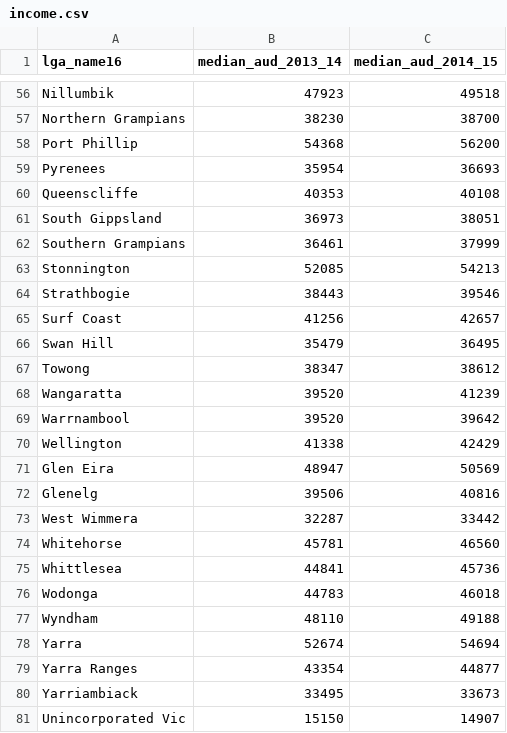
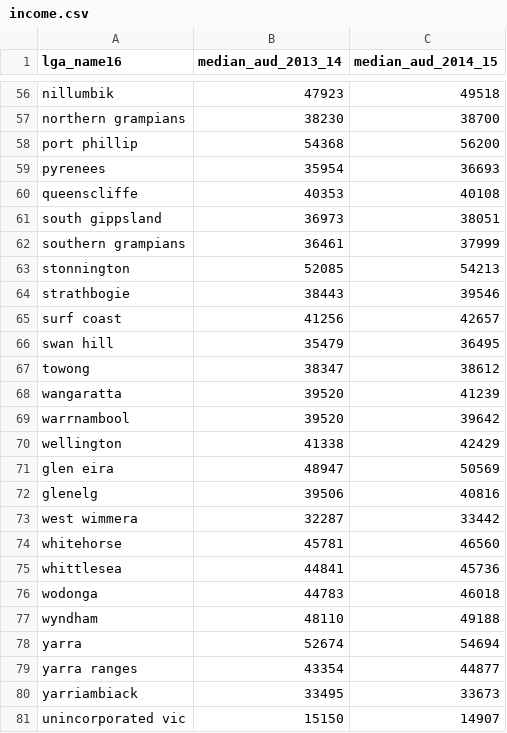
Before and after one commit to CCC68/COMP90024_Project2, a CSV file: aurin/aurin_vic/income.csv, drawn as a sheet; only a part is shown, gaps mark what is left out; the diff covers the shown part only; the diff names each change by its address in the sheet, - before the commit and + after, or states it on an @@ line.

Commit message:
'lowerize_income.csv_name'

```diff
--- a/aurin/aurin_vic/income.csv
+++ b/aurin/aurin_vic/income.csv
-A56 (lga_name16): Nillumbik
+A56 (lga_name16): nillumbik
-A57 (lga_name16): Northern Grampians
+A57 (lga_name16): northern grampians
-A58 (lga_name16): Port Phillip
+A58 (lga_name16): port phillip
-A59 (lga_name16): Pyrenees
+A59 (lga_name16): pyrenees
-A60 (lga_name16): Queenscliffe
+A60 (lga_name16): queenscliffe
-A61 (lga_name16): South Gippsland
+A61 (lga_name16): south gippsland
-A62 (lga_name16): Southern Grampians
+A62 (lga_name16): southern grampians
-A63 (lga_name16): Stonnington
+A63 (lga_name16): stonnington
-A64 (lga_name16): Strathbogie
+A64 (lga_name16): strathbogie
-A65 (lga_name16): Surf Coast
+A65 (lga_name16): surf coast
-A66 (lga_name16): Swan Hill
+A66 (lga_name16): swan hill
-A67 (lga_name16): Towong
+A67 (lga_name16): towong
-A68 (lga_name16): Wangaratta
+A68 (lga_name16): wangaratta
-A69 (lga_name16): Warrnambool
+A69 (lga_name16): warrnambool
-A70 (lga_name16): Wellington
+A70 (lga_name16): wellington
-A71 (lga_name16): Glen Eira
+A71 (lga_name16): glen eira
-A72 (lga_name16): Glenelg
+A72 (lga_name16): glenelg
-A73 (lga_name16): West Wimmera
+A73 (lga_name16): west wimmera
-A74 (lga_name16): Whitehorse
+A74 (lga_name16): whitehorse
-A75 (lga_name16): Whittlesea
+A75 (lga_name16): whittlesea
-A76 (lga_name16): Wodonga
+A76 (lga_name16): wodonga
-A77 (lga_name16): Wyndham
+A77 (lga_name16): wyndham
-A78 (lga_name16): Yarra
+A78 (lga_name16): yarra
-A79 (lga_name16): Yarra Ranges
+A79 (lga_name16): yarra ranges
-A80 (lga_name16): Yarriambiack
+A80 (lga_name16): yarriambiack
-A81 (lga_name16): Unincorporated Vic
+A81 (lga_name16): unincorporated vic
```
Also changed, not shown: 54 edited cells elsewhere in this file, 1 other file.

=======

**REQUIRED WORK**: Scan the records above, then copy out each line that mentions "aurin".

**SOLVED EXERCISE**:
Before and after one commit to CCC68/COMP90024_Project2, a CSV file: aurin/aurin_vic/income.csv, drawn as a sheet; only a part is shown, gaps mark what is left out; the diff covers the shown part only; the diff names each change by its address in the sheet, - before the commit and + after, or states it on an @@ line.
--- a/aurin/aurin_vic/income.csv
+++ b/aurin/aurin_vic/income.csv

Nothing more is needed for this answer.